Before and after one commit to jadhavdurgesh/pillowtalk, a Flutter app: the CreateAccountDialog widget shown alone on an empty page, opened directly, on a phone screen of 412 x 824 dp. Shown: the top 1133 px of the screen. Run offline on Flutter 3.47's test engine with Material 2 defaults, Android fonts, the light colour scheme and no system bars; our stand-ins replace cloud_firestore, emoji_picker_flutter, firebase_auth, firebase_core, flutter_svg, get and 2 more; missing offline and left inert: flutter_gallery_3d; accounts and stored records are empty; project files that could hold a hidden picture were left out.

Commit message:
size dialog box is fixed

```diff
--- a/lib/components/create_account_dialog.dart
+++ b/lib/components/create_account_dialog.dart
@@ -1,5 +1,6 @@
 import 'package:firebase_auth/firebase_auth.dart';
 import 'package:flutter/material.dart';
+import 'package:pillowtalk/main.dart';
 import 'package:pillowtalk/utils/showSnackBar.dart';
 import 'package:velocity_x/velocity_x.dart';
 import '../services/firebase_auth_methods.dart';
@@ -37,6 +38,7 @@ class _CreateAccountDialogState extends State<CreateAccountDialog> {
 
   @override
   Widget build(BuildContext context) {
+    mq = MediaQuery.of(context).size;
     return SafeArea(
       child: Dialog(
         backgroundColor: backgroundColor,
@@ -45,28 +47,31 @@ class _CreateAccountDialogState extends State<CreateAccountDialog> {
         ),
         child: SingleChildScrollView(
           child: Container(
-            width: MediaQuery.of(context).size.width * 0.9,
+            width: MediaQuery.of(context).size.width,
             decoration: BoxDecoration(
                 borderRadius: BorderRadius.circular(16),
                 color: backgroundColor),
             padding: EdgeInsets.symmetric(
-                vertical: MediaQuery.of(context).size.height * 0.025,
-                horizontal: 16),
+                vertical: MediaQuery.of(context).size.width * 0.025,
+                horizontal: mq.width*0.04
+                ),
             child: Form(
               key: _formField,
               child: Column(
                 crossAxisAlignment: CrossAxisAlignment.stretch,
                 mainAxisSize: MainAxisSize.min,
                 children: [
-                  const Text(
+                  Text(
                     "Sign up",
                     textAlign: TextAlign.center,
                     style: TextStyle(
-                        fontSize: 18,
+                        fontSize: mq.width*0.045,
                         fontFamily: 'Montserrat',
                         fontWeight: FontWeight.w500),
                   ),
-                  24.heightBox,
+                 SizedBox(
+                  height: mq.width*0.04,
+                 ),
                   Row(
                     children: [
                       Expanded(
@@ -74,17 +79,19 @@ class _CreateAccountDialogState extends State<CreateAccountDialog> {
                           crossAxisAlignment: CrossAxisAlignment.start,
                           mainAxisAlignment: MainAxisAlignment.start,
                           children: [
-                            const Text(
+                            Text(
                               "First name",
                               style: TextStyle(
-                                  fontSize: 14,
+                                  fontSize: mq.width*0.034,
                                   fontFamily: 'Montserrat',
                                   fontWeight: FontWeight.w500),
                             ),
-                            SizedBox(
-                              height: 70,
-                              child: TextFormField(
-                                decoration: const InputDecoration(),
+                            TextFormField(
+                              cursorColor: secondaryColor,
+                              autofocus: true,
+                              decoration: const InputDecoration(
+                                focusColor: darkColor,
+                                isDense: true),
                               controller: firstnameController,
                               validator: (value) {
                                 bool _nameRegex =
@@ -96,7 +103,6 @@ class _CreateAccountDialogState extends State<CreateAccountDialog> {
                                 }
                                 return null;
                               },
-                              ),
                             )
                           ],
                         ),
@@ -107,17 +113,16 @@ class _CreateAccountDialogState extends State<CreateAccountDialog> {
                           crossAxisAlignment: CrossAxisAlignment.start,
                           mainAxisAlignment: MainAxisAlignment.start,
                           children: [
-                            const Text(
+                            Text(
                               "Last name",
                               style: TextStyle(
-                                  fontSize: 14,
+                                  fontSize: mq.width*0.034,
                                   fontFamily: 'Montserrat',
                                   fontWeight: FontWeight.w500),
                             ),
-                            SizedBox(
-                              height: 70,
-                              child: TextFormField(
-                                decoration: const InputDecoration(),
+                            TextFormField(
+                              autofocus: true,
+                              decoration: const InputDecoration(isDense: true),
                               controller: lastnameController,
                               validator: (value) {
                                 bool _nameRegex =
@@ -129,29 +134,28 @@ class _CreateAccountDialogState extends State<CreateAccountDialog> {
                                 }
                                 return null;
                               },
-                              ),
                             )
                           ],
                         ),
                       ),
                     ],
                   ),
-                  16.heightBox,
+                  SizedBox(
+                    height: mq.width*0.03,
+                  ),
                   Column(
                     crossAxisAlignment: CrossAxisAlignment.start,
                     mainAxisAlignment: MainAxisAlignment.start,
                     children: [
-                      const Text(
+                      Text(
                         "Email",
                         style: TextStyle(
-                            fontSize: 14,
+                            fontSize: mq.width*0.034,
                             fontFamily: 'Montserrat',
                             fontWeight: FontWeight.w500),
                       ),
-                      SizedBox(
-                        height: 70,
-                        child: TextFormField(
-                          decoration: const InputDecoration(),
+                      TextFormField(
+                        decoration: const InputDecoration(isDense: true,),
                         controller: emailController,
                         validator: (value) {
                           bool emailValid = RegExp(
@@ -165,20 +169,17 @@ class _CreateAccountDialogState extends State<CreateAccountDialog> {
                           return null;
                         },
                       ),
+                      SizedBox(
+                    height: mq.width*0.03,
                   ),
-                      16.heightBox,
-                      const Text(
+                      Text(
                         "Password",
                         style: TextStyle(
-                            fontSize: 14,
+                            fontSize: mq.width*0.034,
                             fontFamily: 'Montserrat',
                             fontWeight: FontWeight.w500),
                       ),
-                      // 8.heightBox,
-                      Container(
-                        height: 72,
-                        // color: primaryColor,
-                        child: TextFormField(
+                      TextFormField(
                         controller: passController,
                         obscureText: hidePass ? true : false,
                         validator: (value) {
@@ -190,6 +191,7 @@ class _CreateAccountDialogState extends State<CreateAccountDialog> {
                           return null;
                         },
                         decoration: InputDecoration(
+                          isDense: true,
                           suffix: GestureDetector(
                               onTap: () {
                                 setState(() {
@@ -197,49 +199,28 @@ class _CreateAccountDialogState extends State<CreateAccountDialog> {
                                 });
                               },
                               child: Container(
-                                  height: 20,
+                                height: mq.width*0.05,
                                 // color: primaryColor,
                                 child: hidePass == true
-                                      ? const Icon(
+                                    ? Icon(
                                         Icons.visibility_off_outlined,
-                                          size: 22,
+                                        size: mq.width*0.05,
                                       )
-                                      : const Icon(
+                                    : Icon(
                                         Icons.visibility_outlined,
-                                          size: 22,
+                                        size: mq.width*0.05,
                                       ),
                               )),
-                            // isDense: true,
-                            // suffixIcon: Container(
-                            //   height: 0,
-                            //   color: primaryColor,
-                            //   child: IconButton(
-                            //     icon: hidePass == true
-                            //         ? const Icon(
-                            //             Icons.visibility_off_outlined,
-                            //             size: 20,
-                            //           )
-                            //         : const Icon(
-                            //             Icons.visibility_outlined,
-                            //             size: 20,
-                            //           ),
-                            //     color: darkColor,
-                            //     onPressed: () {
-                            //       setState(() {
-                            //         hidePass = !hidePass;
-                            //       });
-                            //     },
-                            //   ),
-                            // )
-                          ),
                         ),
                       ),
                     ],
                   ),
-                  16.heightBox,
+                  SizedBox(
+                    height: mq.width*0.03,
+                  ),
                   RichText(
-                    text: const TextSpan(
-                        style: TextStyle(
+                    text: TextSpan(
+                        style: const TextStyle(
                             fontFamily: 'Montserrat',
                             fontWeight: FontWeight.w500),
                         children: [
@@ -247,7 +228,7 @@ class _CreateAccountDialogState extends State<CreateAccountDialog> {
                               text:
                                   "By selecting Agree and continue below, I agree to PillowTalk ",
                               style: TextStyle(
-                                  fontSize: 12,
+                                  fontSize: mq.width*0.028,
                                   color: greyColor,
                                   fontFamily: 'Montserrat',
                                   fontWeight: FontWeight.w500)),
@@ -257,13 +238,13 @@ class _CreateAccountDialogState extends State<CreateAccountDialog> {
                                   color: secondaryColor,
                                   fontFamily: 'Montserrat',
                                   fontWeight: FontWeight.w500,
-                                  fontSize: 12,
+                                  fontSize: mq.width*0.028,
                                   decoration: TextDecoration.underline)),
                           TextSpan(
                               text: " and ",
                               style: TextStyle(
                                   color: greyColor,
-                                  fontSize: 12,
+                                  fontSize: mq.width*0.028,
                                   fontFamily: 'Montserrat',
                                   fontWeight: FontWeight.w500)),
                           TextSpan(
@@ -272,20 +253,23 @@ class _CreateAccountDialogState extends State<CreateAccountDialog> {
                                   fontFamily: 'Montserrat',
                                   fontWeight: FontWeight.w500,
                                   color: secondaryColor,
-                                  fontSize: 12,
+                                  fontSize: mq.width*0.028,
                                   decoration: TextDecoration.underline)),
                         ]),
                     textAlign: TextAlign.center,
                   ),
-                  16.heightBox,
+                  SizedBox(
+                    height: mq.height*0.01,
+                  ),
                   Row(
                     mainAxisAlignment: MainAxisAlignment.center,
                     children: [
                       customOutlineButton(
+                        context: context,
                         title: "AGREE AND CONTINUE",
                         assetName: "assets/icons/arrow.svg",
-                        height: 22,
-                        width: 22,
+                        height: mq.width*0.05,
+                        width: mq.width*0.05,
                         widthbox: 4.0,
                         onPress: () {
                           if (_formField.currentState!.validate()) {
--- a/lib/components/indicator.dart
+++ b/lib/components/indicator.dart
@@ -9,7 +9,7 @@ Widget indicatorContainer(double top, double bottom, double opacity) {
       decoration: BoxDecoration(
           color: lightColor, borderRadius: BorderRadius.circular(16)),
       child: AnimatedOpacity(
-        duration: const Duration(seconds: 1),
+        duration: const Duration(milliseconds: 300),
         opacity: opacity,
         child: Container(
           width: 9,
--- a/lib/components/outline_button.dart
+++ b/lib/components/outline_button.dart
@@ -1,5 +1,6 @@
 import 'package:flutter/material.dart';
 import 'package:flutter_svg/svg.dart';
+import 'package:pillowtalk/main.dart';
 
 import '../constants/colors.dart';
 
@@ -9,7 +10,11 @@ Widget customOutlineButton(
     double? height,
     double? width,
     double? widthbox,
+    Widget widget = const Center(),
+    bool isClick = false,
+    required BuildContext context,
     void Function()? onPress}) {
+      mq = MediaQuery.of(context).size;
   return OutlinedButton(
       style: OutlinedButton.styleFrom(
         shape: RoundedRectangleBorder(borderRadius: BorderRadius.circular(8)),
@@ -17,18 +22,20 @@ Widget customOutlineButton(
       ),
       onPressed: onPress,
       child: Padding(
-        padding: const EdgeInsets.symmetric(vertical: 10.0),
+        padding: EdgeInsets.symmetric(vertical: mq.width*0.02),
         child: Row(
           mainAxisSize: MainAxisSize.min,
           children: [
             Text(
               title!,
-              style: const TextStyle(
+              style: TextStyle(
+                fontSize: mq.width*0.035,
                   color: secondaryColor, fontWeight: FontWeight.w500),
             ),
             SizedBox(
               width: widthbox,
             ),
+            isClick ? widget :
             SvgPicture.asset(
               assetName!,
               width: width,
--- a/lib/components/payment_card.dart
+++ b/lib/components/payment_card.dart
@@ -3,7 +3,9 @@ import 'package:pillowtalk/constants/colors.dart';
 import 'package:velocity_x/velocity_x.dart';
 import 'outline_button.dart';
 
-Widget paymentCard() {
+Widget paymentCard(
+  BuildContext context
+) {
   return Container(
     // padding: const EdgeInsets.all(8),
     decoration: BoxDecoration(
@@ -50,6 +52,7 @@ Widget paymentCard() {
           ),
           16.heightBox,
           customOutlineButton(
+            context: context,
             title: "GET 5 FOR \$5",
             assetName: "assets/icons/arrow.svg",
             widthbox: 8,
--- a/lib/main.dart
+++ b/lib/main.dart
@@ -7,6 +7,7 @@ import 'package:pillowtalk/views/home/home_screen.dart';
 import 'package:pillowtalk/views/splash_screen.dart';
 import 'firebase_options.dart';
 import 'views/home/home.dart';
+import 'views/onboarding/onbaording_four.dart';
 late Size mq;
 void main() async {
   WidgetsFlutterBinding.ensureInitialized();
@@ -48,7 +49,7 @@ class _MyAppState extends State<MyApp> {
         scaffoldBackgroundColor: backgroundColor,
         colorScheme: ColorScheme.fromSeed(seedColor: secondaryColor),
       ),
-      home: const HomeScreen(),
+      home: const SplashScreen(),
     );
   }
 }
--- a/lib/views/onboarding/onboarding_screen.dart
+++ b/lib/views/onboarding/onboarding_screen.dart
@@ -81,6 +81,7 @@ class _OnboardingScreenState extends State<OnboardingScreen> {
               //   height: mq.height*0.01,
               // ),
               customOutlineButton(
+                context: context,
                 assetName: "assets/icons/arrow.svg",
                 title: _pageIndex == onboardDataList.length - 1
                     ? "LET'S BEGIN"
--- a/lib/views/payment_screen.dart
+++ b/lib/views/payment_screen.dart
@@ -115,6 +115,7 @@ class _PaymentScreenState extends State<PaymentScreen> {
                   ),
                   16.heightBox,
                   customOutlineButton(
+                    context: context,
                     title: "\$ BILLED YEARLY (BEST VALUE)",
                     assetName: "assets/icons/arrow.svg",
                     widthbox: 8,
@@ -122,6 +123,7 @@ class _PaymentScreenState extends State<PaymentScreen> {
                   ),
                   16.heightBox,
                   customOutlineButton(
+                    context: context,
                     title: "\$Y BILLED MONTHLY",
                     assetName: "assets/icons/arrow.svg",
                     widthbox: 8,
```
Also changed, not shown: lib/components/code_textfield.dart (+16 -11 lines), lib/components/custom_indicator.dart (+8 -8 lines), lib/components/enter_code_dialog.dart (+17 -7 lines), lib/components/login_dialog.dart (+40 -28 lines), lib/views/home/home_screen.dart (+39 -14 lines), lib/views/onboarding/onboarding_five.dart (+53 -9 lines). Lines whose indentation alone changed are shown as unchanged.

⁂

_DESCRIPTION OF THE TASK_.
Filter the records down to the lines that contain the string "darkColor", and copy those lines.

_SOLUTION FOR THIS TASK_.
+                                focusColor: darkColor,
-                            //     color: darkColor,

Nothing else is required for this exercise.